Some big-name established voice-actors in Hollywood have invited us to be involved in the rates debate with SAG-AFTRA and others sitting at the table, so clearly we have a part to play in all this…we just don’t want to play a heavy hand in hard numbers… rather urging people to consider their own self-worth as a freelance professional…taking the high road on rates, regardless of how hard it may be.
Marc: I see you’ve got a conference scheduled for April. Who is that open to? Anyone or members only? Tell us a bit more about what’s going to take place and who will be leading the sessions.
Dustin: WoVOCon II is scheduled for April 17-19 at the Hilton Lake Las Vegas in Henderson, NV. Our conferences are open to members only. All three categories of members are welcome.
We will have a couple discussions on the organization. What members can do for WoVO and what WoVO can do for members. One of the things to come out of last year’s discussion was Voiceover.biz, so we’re pretty excited about that.
This year, we’ll have Industry Partners Joyce Castellanos and Pat Fraley teaching on Saturday. We’ll also have peer-to-peer groups, where members can share their expertise in various fields with other members. We have some software specific sessions scheduled already with experts in ProTools, Adobe Audition and Twisted Wave.
Members can register here: www.worldvo.org/events/wovocon-ii
Marc: If someone is interested in becoming a member, how does it work? How much does it cost? Where do they go to sign up?
Dustin: New members can apply here: www.worldvo.org/register There’s a $25 application fee and membership is $49 per year. So, for the first year it’s $74 and $49 annually thereafter.
Marc: Is there anything else you’d like to add or discuss that VO’s need to know?
Dave: I constantly find myself saying I’m not worthy to be a WoVO officer. The work we’re doing, the ethical judgments we weigh, the volunteer efforts being made, the constant consideration of our membership’s needs, and what they expect of us. It all just BLOWS. ME. AWAY.
For that reason, some of the minor stumbles we’ve made in our formative months have been frustrating to all of us on the executive board. Some lingering technical issues with our two websites drive us batty. But the more support we get, the more we can move into solutions that help us seek professional 3rd-party help for those problems, and that’s exactly what we’re doing.

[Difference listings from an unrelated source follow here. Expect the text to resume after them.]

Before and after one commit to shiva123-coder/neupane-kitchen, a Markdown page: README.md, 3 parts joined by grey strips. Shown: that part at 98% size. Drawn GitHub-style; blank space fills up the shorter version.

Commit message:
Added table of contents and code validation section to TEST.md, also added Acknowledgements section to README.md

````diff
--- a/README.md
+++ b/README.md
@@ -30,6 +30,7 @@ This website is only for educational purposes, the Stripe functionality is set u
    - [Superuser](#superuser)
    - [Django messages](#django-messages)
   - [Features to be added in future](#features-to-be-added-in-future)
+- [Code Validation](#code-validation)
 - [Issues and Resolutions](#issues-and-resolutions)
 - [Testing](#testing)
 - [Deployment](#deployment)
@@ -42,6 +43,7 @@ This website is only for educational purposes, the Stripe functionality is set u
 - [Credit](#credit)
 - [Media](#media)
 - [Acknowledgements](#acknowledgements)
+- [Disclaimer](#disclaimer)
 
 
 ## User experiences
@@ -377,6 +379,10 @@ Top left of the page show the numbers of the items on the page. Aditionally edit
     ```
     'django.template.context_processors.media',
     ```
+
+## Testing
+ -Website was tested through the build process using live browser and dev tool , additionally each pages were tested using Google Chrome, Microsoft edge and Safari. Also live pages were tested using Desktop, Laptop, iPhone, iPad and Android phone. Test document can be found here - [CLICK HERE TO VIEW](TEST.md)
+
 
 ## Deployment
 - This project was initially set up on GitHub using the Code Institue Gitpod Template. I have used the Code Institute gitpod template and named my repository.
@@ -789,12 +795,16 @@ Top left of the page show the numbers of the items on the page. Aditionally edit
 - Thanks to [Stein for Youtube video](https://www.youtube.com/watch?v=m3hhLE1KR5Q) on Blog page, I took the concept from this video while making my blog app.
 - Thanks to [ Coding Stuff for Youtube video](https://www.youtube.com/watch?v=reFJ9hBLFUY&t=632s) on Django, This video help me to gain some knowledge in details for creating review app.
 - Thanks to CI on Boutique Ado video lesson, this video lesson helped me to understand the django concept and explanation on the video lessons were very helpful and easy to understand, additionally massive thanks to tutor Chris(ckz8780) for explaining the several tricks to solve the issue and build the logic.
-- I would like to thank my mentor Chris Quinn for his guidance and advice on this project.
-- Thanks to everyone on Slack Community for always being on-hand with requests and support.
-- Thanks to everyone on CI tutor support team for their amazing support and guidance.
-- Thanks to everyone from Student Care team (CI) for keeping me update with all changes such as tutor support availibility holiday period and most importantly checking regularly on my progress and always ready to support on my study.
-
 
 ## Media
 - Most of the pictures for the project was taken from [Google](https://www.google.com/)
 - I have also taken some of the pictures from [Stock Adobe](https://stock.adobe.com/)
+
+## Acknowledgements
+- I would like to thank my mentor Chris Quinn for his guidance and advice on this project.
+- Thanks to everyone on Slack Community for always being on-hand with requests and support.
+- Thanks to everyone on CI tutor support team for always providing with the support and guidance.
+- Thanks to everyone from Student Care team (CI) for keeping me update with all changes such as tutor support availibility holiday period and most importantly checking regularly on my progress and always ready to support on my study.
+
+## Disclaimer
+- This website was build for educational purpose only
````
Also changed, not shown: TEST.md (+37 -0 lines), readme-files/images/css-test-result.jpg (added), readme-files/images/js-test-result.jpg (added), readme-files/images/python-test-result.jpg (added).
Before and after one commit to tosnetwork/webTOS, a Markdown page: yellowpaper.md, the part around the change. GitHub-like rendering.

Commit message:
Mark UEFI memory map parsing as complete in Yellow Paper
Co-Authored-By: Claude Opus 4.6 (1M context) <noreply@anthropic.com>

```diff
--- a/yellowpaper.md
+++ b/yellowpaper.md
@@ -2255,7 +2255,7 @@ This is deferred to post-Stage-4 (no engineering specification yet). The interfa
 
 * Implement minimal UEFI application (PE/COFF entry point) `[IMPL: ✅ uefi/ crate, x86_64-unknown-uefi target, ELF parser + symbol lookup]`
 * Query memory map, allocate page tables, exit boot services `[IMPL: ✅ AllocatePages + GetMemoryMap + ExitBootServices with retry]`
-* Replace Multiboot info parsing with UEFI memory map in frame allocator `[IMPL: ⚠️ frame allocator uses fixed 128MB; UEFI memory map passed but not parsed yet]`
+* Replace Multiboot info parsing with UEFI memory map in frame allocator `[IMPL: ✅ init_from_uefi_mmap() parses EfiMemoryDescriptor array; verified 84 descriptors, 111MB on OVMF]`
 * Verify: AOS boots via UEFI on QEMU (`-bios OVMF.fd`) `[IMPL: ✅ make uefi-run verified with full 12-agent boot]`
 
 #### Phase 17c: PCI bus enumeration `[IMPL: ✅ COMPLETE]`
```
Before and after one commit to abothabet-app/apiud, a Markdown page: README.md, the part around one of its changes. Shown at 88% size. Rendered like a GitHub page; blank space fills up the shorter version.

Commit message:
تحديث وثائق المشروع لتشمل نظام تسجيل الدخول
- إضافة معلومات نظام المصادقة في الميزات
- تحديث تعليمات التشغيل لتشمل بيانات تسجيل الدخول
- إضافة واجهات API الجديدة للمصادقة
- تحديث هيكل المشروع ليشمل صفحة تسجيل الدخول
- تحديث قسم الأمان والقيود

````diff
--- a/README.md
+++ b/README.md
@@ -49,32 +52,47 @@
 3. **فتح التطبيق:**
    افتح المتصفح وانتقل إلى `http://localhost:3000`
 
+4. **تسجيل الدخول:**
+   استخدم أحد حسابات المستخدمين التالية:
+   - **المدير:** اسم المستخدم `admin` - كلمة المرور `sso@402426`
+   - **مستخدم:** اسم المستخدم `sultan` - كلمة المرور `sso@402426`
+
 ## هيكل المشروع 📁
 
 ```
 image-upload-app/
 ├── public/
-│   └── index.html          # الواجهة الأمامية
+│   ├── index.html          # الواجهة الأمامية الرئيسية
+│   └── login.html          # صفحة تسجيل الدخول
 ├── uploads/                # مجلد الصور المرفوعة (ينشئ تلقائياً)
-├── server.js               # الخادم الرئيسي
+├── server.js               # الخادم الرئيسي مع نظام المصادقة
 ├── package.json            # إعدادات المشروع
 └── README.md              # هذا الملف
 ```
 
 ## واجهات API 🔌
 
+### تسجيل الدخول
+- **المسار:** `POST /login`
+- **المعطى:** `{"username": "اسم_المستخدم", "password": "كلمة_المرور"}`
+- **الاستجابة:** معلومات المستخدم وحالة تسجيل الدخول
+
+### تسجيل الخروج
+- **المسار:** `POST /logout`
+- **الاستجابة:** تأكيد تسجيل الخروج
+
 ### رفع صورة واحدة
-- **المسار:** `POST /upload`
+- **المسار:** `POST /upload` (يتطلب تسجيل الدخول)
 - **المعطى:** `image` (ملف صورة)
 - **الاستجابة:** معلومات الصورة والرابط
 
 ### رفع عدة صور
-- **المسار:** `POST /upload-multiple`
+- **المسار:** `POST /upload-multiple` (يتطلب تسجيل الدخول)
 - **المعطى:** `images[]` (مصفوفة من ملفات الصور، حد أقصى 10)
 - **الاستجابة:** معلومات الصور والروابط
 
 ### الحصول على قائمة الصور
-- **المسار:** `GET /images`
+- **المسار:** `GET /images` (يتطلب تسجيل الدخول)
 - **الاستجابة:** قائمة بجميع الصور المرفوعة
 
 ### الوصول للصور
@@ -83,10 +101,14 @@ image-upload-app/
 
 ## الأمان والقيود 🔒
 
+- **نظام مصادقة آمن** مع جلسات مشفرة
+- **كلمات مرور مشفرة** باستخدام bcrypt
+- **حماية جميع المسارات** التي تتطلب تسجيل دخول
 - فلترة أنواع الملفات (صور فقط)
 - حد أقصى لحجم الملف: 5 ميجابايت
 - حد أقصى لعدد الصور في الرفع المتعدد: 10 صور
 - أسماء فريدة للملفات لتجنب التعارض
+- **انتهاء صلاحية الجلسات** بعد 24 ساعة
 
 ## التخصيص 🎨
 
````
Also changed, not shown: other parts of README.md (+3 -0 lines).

Our members have been patient with those wrinkles, because, I think they believe – as the board does – in the mandate of WoVO, and the promise it holds for our profession.
More About World-Voices
Thanks, again, to Dave and Dustin for their time. I appreciate the thought and detail they put into their answers, and I’m hoping I asked the right questions to enlighten those of you that are curious to know more.
In the interest of disclosure, I am a member of World-Voices. I signed up a couple weeks ago. I believe in what the organization is trying to do, and I’m all about supporting any effort to improve the voice over industry.
Want to apply for membership? Visit www.worldvo.org/register/
For those of you on Twitter, please consider joining the #WoVOChat that will take place January 28, 2015 at 12pm PST / 3pm EST.